Each Quit Has Its Own Unique Challenges and Issues

But as you learn to take control of your life and happiness, the overall process of quitting will become easier and more instinctual. You’ll get used to the initial discomfort of changing something, and you’ll start to learn the tactics that work best to keep yourself on target.

Maybe you operate best on a reward system—for every $50 you put towards your savings goal, you give yourself an inexpensive treat, like a cupcake from your favorite bakery.  (Mmmm, cupcakes…)

Or maybe you’re the sort that likes lists and progress charts and inspirational Post-It notes on your bathroom mirror.  Then Post-It it up, baby!

When I quit eating like crap, I made specific guidelines for myself: smaller portions, more fresh veggies, fewer carbs (my personal kryptonite).  But when I quit being a TV addict, it was more a matter of going cold turkey and then keeping an eye on myself each day to make sure I didn’t backslide.

Each quit is different, and each person quits differently.  You’ll learn what works best for you and figure out what each specific challenge needs.

That said, it would be pretty unfair of me to say “Go ahead, start your quitting!” without giving you any idea of what to expect.  So, here are some basic things to keep in mind as you go about your quits:


Tips & Tactics


1. Have Something You’re Quitting For

This is by far the most important thing—Quitting 101.  You need a positive, motivating reason for your quit—and you’ve gotta really mean it.

Just focusing on how much you hate the thing you’re quitting creates a bad mojo that contradicts the whole purpose of quitting in the first place.  It’s to make things better, remember?  So, what are you making things better for?

Why do you want to quit spending so much money?  To save up for a dream vacation?  To build your kids’ college fund?  To pay down your debt so you can quit your office job and become a skydiving performance artist like you’ve always dreamt of being?  Keep the positive visuals at the ready.  Call them up whenever you’re facing that fantastic sale that’s just too good to pass up, even though you don’t really need any of the things being sold.

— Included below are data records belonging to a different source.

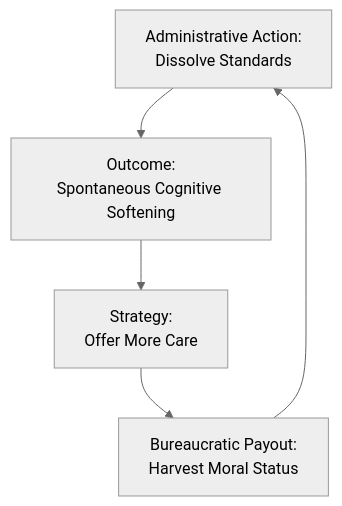
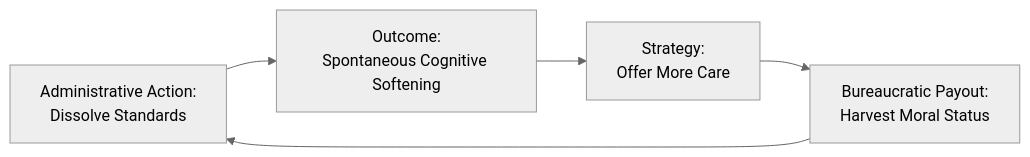
Before and after one commit to maldfrey/whitepapers: the second of 4 diagrams in papers/law-and-miseducation.md, drawn with Mermaid (neutral theme). The commit also changed other lines of this file, not shown here.

````diff
--- a/papers/law-and-miseducation.md
+++ b/papers/law-and-miseducation.md
@@ -57,7 +57,7 @@
 ```mermaid
-graph TD
+graph LR
     A[Administrative Action:<br>Dissolve Standards] --> B[Outcome:<br>Spontaneous Cognitive Softening]
     B --> C[Strategy:<br>Offer More Care]
     C --> D[Bureaucratic Payout:<br>Harvest Moral Status]
     D --> A
 ```
````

Why do you want to quit being a couch potato?  To fit into those old jeans again?  To have more time to focus on that grand novel you’ve always wanted to write?  To spend more time with your family?

Remember that you’re striving for something, not fighting against something.  Striving makes you feel energized, optimistic, and fulfilled.  Fighting makes you feel tired, resentful, and grumpy. Guess which mindset is more effective?

Keep it positive.  This is a good thing you’re doing.  You’re clearing room for all sorts of fantastic stuff to come tumbling into your life.  Hooray!  (Or “Huzzah!”, if you prefer.)


2. Take It Slow

Trying to change everything all at once pretty much guarantees failure.  We have finite reserves of self-discipline and energy, and multitasking your quits only makes each one harder.  Imagine quitting caffeine, sleeping in, and negative thinking all at once—you’re not setting yourself up for much success with that combo.  Try a quit or two at a time, and wait until you feel you’ve really mastered one before moving onto the next one.


3. Understand (and Accept) the Trade-Offs

If you want to quit your job to start a business of your own, are you prepared for the hard work and financial uncertainty that come with that decision?  If you’re planning to give up meat, are you prepared for the ribbing (I swear I did not mean that as a pun) you’ll get from your carnivorous friends, the difficulty you’ll face at family BBQs, the extra thought you’ll have to put into making sure you get the nutrition you need?

Be honest with yourself about what it will take to make your quit happen.  If you’re not clear on what you’re up against, or you don’t fully believe the tradeoffs are worth it, you may not be ready—or the quit may not be for you.


4. Develop a Game Plan

If you’re quitting unhealthy snacking, and you know your office always has a box of delicious, calorie-packed donuts in the break room, arm yourself by stocking your desk full of healthy but yummy alternatives like nuts and fruit.  If you want to stop racking up so much debt, take your credit cards out of your wallet, or cut them up altogether.

Set yourself up for success.  By preparing yourself mentally for the challenges you’ll be facing, developing a concrete strategy for dealing with them, and resolving to implement that strategy every time a challenge comes at you, you’ll make it much easier for yourself to stay on track.  Think ahead.  Be prepared.


5. Come Up with Positive Replacements

It’s easier to quit something—especially something that’s been an ingrained habit for a while—it you have a positive substitute to take its place.  If you want to quit stress eating, line up alternate coping methods you can turn to when you start to feel stressed (massage, meditation, exercise, etc.).  Having something to take the place of the thing you’re removing from your life—especially a replacement that makes you feel good—is a great way to ensure your quit sticks and you get the most happiness for your efforts.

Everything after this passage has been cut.